As Republicans who ran under the Maine Clean Election Act, we’ve experienced firsthand how our law ensures the voices of everyday people are heard and heeded in our elections and government.
We were able to run for office by talking with constituents and asking them for $5 qualifying contributions, not by calling out-of-district donors seeking a return on investment. We knew we wouldn’t have any favors to repay or special interests breathing down our necks for auspicious legislation. We wanted to represent the interests of the folks in our districts and work to improve the lives of everyday people — the way democracy should be.
Clean Election is our best hope for protecting government of, by and for the people from the influence of big campaign contributors.
Unfortunately, Gov. Paul LePage vetoed a bill this week that would ensure adequate Clean Election funding in the 2016 cycle.
Maine’s Ethics Commission introduced LD 1579 because past raids on the Clean Election Fund have jeopardized funding in this year’s elections. If the Clean Election runs out of money, candidates won’t be able to rely on their only option for running for office without the influence of big donors.
LD 1579 is a bipartisan fix that requires no new funding and simply advances the date when money is transferred from the general fund to the Clean Election Fund. Advancing the funds allows candidates in this election cycle to depend on the funding they have earned through a strict qualifying process. This bill is a no-brainer.
Maine voters passed Clean Election in 1996 to ensure wealthy donors and special interests would not own our elections. The law has been popular with candidates from both parties and the public for many years.
But Supreme Court rulings weakened the law, and the Legislature repeatedly underfunded the program, including shortchanging it $1.7 million in 2015. In response, the people once again took matters into their own hands, voting by a wide margin last year to strengthen the law, increase transparency and make other improvements in our elections.
We supported returning the $1.7 million this year to keep faith with the voters, but the Legislature did not reach agreement on restoring the pilfered funding. Instead, LD 1579 was enacted to allow an advance on future funding. This is only a temporary solution. To break the cycle of repeated borrowing, the next legislature must return the $1.7 million.
While the funding in LD 1579 is not directly related to the citizen initiative, the veto thwarts the clear will of the people. Failure to properly fund the system contributes to growing cynicism that our government does not work for us and that our voices don’t matter.
Even during tough budget times, funding for Clean Election is crucial. We don’t have enough money for every worthwhile program. But without Clean Election, special interests get more of a say in what priorities are funded. This is not about a line in the budget; it’s about ensuring our democracy stays strong.
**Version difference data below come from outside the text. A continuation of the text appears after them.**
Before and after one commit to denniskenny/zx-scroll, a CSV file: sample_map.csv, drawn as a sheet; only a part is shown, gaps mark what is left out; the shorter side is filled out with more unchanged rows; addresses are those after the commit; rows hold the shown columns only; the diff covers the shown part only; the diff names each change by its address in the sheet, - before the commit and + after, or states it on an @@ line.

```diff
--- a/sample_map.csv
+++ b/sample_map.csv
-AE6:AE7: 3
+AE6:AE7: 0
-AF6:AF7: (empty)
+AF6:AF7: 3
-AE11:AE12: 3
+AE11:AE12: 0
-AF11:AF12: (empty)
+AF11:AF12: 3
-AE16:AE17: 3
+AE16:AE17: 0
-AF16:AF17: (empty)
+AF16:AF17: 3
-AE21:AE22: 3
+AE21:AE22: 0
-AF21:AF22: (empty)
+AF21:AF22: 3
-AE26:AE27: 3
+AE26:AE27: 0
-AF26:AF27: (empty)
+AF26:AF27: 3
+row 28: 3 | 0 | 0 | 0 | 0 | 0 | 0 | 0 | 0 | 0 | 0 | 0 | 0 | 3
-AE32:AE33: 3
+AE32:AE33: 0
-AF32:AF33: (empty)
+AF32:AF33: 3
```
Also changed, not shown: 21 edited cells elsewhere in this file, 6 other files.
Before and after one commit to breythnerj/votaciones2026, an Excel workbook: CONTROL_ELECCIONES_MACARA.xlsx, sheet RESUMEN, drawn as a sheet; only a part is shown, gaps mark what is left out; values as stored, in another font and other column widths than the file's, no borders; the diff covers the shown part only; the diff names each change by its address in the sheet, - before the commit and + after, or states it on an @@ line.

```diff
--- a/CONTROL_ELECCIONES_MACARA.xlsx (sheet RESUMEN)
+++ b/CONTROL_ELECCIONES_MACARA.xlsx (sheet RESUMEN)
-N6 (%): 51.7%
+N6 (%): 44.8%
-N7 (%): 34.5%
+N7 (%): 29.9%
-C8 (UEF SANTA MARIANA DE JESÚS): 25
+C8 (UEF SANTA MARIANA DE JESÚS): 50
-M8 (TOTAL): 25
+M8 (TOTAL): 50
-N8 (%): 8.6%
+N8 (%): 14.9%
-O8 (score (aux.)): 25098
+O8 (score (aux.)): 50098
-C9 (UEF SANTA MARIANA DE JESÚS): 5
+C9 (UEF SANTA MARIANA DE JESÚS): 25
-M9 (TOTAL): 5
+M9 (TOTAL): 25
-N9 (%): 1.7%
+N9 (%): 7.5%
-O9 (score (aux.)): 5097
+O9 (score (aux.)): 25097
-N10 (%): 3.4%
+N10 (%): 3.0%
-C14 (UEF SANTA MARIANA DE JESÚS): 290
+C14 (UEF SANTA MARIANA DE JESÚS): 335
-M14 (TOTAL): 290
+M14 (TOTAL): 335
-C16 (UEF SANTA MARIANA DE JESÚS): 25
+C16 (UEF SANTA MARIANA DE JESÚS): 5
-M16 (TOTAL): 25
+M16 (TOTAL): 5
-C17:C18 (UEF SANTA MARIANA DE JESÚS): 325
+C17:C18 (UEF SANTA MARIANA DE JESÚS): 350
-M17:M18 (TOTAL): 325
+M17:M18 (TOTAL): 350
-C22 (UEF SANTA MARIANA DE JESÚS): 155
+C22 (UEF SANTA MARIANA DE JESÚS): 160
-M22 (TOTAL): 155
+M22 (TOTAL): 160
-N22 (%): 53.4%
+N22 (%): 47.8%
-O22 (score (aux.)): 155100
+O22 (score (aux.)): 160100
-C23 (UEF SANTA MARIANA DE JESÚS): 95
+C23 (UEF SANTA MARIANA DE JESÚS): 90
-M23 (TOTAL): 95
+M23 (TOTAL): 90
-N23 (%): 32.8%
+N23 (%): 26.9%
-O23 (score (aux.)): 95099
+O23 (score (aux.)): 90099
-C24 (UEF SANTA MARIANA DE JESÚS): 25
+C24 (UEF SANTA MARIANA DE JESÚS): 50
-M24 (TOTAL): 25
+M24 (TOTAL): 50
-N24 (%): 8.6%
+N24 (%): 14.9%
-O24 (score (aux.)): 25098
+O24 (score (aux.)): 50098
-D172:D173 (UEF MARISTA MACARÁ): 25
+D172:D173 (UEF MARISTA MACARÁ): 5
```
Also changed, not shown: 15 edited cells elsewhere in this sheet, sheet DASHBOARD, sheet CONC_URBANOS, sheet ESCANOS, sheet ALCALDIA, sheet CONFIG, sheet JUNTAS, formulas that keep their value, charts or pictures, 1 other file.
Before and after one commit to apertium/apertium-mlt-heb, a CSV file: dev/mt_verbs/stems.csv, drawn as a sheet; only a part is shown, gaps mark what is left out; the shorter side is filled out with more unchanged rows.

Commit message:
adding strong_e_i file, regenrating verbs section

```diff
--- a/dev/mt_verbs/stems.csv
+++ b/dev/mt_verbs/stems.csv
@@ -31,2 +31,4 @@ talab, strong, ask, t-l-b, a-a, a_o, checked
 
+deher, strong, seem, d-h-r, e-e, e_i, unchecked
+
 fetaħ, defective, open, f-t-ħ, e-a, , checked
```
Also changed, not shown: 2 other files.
A weakened or underfunded Clean Election law means wealthy campaign contributors and special interests get more of a say in Augusta and we, the people, get less.
We implore the more than 140 sitting legislators who are using Clean Election or have used it in the past to vote to ensure funding for the law they have chosen to use. It’s the right thing to do.
The people have spoken loud and clear in support of Clean Election. There is no doubt: Maine voters want to allow unbought citizens to seek office and fight for the issues that affect us all. We want a voice in our government. We want Maine to lead the nation in the fight to clean up our politics.
Maine can continue to be that leader, but each of us must do our part. We encourage all Mainers to call their elected representatives in Augusta now and urge them to stand with the people of our state. They should tell their senators and representative to ensure that Clean Election is strong and gets the funding it needs for 2016. They should vote to override the veto of LD 1579.
Jolene Lovejoy lives in Rumford, and Ed Youngblood lives in Brewer. Both serve on the Maine Citizens for Clean Elections board of directors.